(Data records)
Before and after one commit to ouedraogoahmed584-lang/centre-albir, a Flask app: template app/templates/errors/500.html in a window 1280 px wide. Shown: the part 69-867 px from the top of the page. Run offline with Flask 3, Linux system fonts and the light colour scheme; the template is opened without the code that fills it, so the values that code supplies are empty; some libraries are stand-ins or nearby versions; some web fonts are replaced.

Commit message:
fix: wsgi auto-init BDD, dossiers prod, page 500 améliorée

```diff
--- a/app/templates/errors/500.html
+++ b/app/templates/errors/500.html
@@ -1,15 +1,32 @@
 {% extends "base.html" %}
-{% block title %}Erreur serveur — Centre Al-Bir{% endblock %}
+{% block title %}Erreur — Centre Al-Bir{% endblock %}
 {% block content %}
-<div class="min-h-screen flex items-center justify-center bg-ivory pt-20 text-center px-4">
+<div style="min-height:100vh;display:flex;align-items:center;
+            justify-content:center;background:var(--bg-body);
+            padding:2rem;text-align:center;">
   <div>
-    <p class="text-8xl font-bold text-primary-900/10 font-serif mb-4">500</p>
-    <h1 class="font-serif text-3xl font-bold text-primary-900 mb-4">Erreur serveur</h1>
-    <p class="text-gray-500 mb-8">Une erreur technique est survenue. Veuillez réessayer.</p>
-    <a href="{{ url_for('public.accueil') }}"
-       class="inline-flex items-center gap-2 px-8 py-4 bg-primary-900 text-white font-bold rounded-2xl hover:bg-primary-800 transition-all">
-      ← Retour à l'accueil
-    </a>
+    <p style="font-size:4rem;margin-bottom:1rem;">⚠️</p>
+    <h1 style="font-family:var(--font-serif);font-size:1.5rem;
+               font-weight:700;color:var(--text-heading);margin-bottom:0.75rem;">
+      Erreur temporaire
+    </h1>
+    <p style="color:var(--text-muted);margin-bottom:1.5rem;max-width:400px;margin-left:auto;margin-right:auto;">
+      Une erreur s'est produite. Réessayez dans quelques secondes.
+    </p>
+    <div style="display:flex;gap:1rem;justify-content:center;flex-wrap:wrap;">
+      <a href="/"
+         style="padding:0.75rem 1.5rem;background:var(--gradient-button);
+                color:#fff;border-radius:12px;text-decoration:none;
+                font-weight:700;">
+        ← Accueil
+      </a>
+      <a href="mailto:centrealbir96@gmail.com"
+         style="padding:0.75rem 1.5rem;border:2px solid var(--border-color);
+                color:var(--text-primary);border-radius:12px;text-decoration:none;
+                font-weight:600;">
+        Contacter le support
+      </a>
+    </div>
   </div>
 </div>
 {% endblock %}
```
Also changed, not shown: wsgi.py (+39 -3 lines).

...

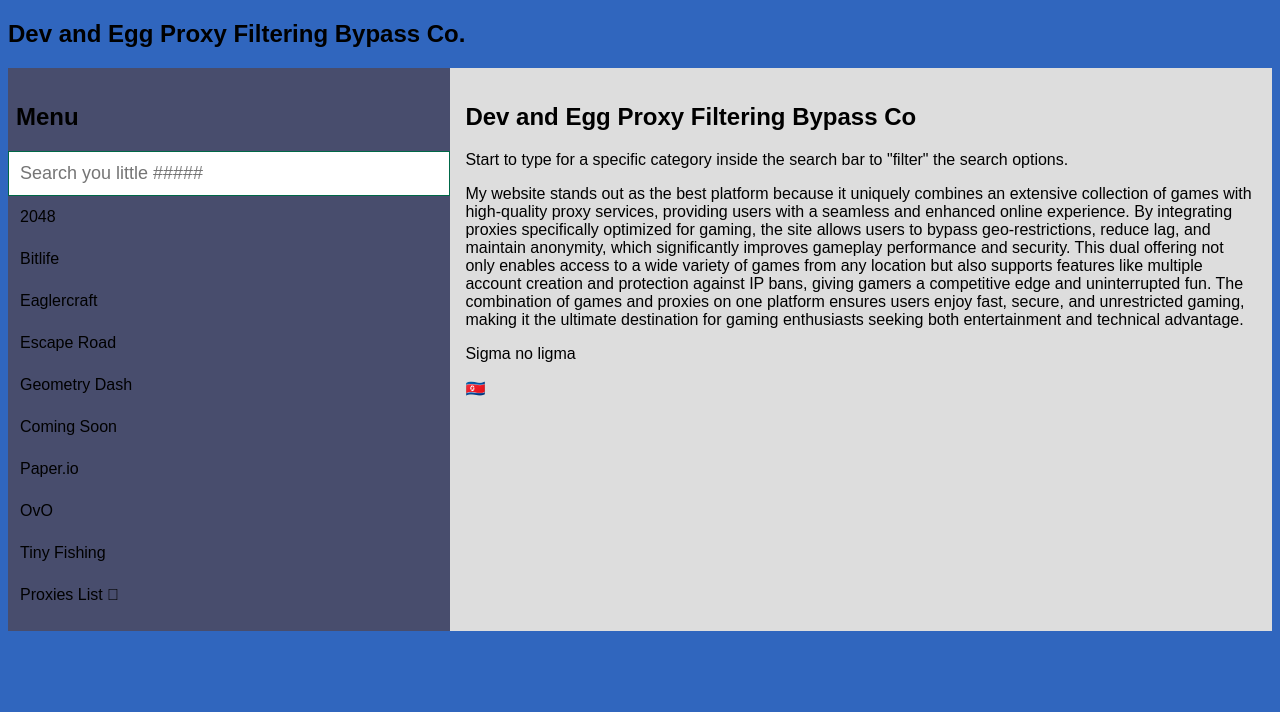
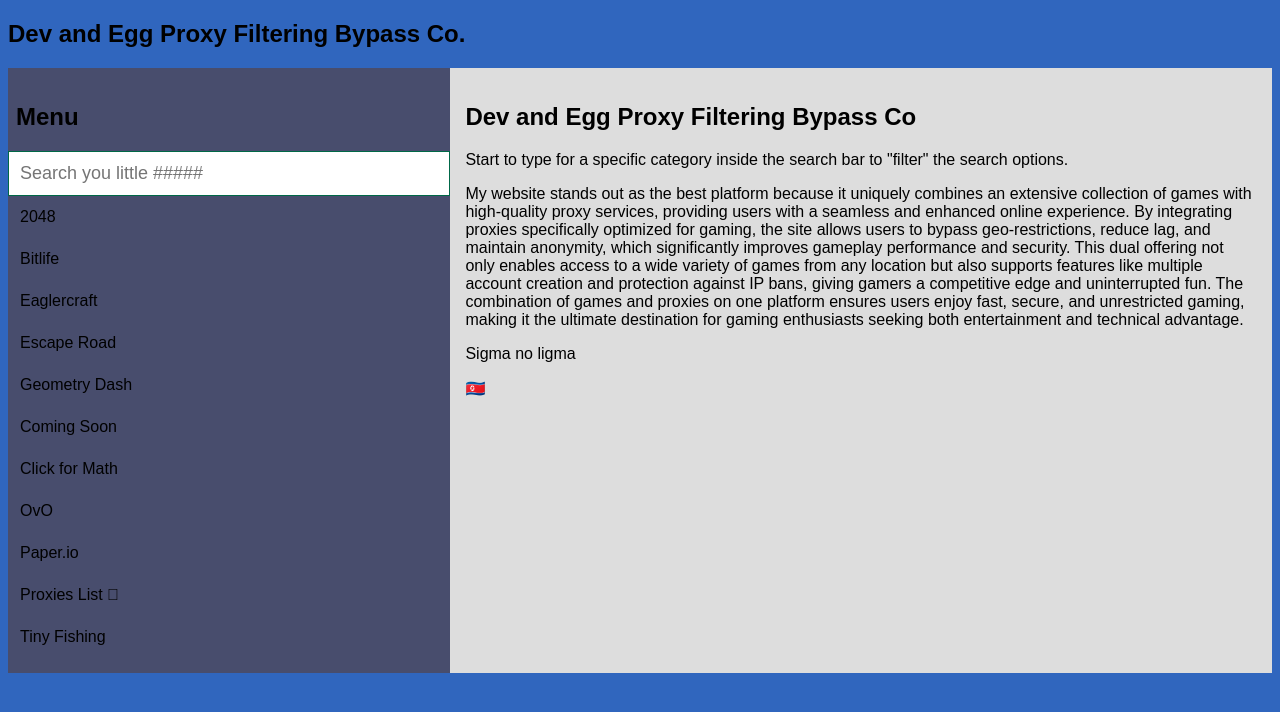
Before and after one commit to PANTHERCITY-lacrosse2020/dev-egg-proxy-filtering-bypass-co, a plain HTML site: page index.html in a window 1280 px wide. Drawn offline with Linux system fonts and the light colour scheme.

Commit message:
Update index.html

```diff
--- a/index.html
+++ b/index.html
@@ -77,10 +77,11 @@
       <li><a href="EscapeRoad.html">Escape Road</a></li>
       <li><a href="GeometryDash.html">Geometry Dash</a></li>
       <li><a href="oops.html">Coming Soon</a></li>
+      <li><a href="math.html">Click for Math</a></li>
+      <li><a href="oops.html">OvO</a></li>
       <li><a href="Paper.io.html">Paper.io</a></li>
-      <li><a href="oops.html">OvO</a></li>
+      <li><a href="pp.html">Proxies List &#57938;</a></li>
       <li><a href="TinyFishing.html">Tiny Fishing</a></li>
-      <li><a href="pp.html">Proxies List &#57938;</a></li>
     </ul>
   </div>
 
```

# What the task requires:
Supply only the count of lines above holding "items".

# Problem solution:
3